1. Let nails go nude
It’s a well-known fact that podiatrists don’t like polish. “It forms a barrier over nails and contains chemicals that can harm the nail plate,” Miltchin says. “Nails become brittle and change colour with long-term use.” And lack of sterilization at salons spreads common infections, such as nail fungus. Leave nails au naturel in the cooler months, and see a podiatrist if you notice any white or yellow patches.
2. Make feet a family affair
“Does your family doctor ever tell you to take off your socks or walk around?” asks Miltchin. “No. And that’s why it’s important to have your family’s feet examined.” Although it’s never too late, if a podiatrist sees children before age six and corrects any imbalances, they may never develop foot problems in adulthood.
3. Go shoe shopping
Miltchin’s feet are comfortably encased in lace-up running shoes. “I’m not going to say everyone has to wear sneakers, but they are the best shoes.” A study by the American Orthopaedic Foot and Ankle Society found 88 percent of women wear shoes that are too small and 55 percent have bunions. “Women shouldn’t wear heels every day,” says Miltchin. A recent study in Foot & Ankle International found the higher the heel, the greater the pain and risk of deformity. (Heels should be 3/4 inch or less.) Not that ballet flats are much better. “They offer no support or shock absorption and should only be worn if you’re actually doing ballet,” Miltchin says. See some great examples of the types of shoes here.
4. Consider Botox
Mexican researchers recently discovered Botox may be better for relieving the pain of plantar fasciitis than steroids. Miltchin doesn’t use steroids or Botox but has had good results with lasers. (A study in Lasers in Medical Science found lasers help with both pain and healing in people with plantar fasciitis.)
5. Put your feet up
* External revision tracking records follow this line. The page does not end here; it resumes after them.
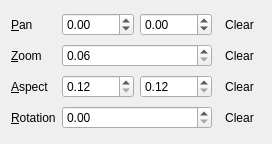
First picture: the form in transformwidget.ui, repository not-surt/SimPix, before the edit.
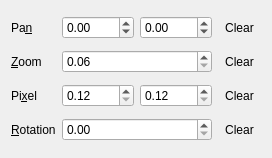
Second picture: the form after the edit. Icons and pictures are not drawn.

```diff
--- a/transformwidget.ui
+++ b/transformwidget.ui
@@ -7,7 +7,7 @@
     <x>0</x>
     <y>0</y>
     <width>272</width>
-    <height>144</height>
+    <height>158</height>
    </rect>
   </property>
   <property name="sizePolicy">
@@ -76,7 +76,7 @@
       </sizepolicy>
      </property>
      <property name="text">
-      <string>&amp;Aspect</string>
+      <string>Pi&amp;xel</string>
      </property>
      <property name="buddy">
       <cstring>pixelAspectXSpinBox</cstring>
@@ -152,7 +152,7 @@
       </sizepolicy>
      </property>
      <property name="text">
-      <string>&amp;Pan</string>
+      <string>Pa&amp;n</string>
      </property>
      <property name="buddy">
       <cstring>panXSpinBox</cstring>
```
Left out of the diff: 10 changed lines with no effect on the pictures.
Rest, elevation and compression are the best ways to soothe sore feet. Miltchin also recommends using drying sprays in the morning to reduce sweat and moisturizer at night to keep skin supple. “Moisturizing your feet will help you avoid many problems, such as calluses,” he says. “Just use specifically formulated products, because the skin on your feet is up to 20 times thicker than on your face and body.”